This film was directed by Christian Nicolson, released in 2022. The premise is that the main character Stonus finds himself smack in the middle of a group of people embarking on an epic battle when he only came for a free breakfast. The cast is quite sizable for a short film, which is pretty unusual. It’s set in the future, but has a real corny 70s-idea-of-space vibe, like Terry Gilliam meets Star Wars meets New Zealand. Anyways, Stonus realises that the gathering has been called forward to battle, and it is clear that this is a battle they cannot win. There’s a funny moment where this fancy schmancy Spaceman (above picture, right) is talking on his communication device, and tells someone he doesn’t think he’s going to take part on this because it’s not going to end well. Stonus tries to sneak off but then he’s caught and brought back. He offers to blow the battle horn, thinking this will keep him out of harm’s way. Meanwhile, as the action with Stonus is unfolding, a one-eyed ogre is trying to entice a lady ogre. I can’t even describe how ridiculous this side story is and how it looks, but he tries everything to get her attention. In the process, a rock is thrown which lands on Stonus. You’d think that he would be dead but he is actually fine in the end.. and that is genuinely how it is. Oh and the ogre lady ends up getting to ogre man in the end. She clumps him on the head and drags him away lolllll. So weird..

So yeah… goofy as fuck, lighthearted film. It’s definitely got a Monty Python vibe to it and everything looks like it’s been made with paper mache which I enjoy. If I can’t see the vaccum cleaner parts, I don’t wanna know. It was a great contrast to the other shorts in the festival, which as I mentioned before were on the darker or more serious side. This was pure comedy.

Rachels don’t run

This film was directed by Joanny Causse, released in 2021. The premise is that a woman called Leah works for an AI companionship organisation, fielding customer service calls. She appears to have developed feelings for a particular caller and inserts herself manually into what is normally an automative call which uses a complicated system to determine the best path of conversation. She does so without the consent of the caller. She thinks she is hitting it off with the caller but before long he interupts the conversation to ask for client services, and she is forced to switch gears to accept the call, with him not knowing that both are the same person.

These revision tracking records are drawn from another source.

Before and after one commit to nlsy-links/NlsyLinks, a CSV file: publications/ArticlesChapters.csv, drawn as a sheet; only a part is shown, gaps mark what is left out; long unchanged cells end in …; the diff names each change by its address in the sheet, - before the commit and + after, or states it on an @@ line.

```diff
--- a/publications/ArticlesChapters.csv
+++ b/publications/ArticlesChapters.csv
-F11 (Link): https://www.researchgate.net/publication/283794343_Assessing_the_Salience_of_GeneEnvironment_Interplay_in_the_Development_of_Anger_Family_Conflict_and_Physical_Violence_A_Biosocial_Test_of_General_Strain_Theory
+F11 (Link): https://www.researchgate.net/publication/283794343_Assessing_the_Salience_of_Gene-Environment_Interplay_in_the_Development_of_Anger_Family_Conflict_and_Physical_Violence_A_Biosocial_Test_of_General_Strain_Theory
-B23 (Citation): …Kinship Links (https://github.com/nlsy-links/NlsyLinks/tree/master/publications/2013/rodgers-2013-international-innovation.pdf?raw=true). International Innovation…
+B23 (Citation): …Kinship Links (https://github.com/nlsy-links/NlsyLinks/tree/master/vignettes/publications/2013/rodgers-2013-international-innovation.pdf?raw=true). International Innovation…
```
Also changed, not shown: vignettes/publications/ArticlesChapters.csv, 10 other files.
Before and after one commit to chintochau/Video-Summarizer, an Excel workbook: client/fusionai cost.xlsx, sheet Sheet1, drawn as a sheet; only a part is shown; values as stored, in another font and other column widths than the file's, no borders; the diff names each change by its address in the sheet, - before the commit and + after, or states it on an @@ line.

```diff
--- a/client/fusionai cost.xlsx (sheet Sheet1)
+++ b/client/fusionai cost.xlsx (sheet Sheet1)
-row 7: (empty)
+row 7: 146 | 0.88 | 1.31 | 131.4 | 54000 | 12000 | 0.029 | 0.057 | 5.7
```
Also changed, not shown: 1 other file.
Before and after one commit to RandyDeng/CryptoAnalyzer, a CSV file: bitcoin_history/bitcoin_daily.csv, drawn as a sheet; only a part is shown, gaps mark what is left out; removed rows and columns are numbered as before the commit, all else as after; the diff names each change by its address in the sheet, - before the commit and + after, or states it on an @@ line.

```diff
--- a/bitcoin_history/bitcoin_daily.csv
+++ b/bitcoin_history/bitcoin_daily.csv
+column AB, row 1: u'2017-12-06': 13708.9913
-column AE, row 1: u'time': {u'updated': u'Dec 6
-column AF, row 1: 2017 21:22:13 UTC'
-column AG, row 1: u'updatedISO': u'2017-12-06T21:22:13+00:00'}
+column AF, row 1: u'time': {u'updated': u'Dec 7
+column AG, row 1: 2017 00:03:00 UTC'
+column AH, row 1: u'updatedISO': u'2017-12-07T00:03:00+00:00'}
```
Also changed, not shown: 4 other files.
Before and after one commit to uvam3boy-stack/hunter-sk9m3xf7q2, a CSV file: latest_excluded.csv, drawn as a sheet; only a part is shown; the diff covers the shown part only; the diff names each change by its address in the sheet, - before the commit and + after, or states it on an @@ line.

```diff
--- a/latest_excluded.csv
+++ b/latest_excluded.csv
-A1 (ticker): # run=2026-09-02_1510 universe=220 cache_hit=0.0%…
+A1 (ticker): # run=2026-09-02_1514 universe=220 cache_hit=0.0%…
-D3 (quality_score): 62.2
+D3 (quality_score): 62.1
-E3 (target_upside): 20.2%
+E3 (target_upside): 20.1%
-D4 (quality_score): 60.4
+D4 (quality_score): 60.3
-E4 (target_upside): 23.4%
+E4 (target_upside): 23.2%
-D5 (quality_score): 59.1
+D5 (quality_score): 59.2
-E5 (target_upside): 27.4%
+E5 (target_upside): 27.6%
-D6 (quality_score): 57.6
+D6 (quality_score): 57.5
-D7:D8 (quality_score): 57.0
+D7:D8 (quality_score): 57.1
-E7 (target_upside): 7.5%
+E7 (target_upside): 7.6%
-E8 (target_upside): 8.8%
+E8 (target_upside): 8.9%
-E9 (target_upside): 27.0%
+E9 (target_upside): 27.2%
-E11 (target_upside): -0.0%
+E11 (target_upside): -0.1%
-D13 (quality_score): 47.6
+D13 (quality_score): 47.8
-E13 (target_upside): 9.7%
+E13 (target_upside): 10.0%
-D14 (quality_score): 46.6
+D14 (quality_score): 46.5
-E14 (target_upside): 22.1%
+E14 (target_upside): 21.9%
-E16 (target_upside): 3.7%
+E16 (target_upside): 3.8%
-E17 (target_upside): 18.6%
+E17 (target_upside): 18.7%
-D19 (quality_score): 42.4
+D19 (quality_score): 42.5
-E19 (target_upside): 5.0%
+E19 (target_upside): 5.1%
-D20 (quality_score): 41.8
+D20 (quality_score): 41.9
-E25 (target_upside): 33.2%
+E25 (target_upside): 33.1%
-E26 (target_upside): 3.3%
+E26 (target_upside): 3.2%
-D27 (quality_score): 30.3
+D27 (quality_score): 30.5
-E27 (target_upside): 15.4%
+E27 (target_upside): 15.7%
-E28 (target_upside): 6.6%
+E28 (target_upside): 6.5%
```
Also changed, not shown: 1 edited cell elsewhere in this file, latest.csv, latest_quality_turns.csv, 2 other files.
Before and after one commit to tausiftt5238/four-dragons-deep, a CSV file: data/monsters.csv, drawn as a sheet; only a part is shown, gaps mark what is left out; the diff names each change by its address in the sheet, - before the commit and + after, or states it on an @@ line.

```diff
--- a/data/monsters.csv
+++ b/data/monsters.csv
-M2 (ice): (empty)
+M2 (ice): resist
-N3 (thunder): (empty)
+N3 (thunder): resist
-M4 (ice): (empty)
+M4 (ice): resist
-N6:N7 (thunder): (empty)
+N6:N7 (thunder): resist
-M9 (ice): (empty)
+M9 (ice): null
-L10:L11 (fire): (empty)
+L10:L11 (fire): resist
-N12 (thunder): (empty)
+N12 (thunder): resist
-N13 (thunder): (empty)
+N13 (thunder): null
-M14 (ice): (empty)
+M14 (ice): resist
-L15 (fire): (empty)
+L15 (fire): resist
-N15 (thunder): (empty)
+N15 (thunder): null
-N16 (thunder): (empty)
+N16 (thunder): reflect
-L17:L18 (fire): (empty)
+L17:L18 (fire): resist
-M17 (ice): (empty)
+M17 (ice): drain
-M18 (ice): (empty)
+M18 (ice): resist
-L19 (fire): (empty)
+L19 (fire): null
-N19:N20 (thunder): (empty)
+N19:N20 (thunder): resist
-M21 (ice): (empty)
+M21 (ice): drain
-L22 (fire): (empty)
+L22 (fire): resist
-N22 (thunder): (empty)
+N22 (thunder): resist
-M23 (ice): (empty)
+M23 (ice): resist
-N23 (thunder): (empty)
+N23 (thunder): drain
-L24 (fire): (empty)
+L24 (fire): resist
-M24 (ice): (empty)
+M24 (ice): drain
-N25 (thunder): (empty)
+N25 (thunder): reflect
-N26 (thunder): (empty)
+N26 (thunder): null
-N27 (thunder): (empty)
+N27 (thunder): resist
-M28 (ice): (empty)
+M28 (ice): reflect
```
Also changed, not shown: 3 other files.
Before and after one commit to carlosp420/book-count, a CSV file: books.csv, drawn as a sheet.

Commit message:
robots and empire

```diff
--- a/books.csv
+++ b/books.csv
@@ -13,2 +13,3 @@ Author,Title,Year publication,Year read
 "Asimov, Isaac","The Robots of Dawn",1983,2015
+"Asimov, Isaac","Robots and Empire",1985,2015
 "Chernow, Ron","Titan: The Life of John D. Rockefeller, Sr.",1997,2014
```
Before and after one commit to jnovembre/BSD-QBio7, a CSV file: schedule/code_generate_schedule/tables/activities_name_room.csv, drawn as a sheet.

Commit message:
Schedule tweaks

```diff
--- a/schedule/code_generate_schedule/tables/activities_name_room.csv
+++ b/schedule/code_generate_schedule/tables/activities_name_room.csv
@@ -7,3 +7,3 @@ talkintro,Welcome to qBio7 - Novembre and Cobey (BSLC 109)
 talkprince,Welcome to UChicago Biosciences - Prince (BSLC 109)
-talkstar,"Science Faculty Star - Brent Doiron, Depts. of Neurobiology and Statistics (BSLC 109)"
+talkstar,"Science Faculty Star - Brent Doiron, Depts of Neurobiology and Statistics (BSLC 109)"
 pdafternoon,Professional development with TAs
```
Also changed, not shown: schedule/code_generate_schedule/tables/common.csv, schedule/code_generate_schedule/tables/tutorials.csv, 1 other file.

He tells her he thinks the AI is different and she would never say the things that she has been saying and wants it switched back, that her laugh is annoying and basically is incredibly insulting about Leah. Leah has to just accept it because, you know, she probably shouldn’t have inserted herself into it anyway.

The technology/sci-fi elements of this film are kind of irrelevant because it’s really all about the human connection, which I really enjoyed. She’s absolutely mortified by the caller’s feelings about her, and it feels so uncomfortable to watch, because there are real people behind this tech, and I guess sometimes we forget that. That awkwardness is all too relatable.

U-Run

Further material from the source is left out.